Data supplied:
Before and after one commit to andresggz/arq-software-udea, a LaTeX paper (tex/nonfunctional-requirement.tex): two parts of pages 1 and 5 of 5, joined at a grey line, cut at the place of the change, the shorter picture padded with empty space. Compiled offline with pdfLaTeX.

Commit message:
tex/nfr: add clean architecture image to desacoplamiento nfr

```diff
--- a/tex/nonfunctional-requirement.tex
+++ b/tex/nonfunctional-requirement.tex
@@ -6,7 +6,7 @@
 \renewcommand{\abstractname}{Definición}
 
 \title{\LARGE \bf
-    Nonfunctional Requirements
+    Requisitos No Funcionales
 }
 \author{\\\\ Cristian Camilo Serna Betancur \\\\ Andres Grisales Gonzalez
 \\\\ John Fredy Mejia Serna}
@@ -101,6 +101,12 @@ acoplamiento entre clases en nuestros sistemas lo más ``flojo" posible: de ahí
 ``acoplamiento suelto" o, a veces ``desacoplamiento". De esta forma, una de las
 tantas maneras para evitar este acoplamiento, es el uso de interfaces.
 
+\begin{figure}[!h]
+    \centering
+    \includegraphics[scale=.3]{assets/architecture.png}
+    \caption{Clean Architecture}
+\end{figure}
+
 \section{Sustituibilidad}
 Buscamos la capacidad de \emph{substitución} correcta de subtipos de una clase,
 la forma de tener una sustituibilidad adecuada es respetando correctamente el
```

Task prompt: Each record above is to be reproduced word for word.

Finished task:
Before and after one commit to andresggz/arq-software-udea, a LaTeX paper (tex/nonfunctional-requirement.tex): two parts of pages 1 and 5 of 5, joined at a grey line, cut at the place of the change, the shorter picture padded with empty space. Compiled offline with pdfLaTeX.

Commit message:
tex/nfr: add clean architecture image to desacoplamiento nfr

```diff
--- a/tex/nonfunctional-requirement.tex
+++ b/tex/nonfunctional-requirement.tex
@@ -6,7 +6,7 @@
 \renewcommand{\abstractname}{Definición}
 
 \title{\LARGE \bf
-    Nonfunctional Requirements
+    Requisitos No Funcionales
 }
 \author{\\\\ Cristian Camilo Serna Betancur \\\\ Andres Grisales Gonzalez
 \\\\ John Fredy Mejia Serna}
@@ -101,6 +101,12 @@ acoplamiento entre clases en nuestros sistemas lo más ``flojo" posible: de ahí
 ``acoplamiento suelto" o, a veces ``desacoplamiento". De esta forma, una de las
 tantas maneras para evitar este acoplamiento, es el uso de interfaces.
 
+\begin{figure}[!h]
+    \centering
+    \includegraphics[scale=.3]{assets/architecture.png}
+    \caption{Clean Architecture}
+\end{figure}
+
 \section{Sustituibilidad}
 Buscamos la capacidad de \emph{substitución} correcta de subtipos de una clase,
 la forma de tener una sustituibilidad adecuada es respetando correctamente el
```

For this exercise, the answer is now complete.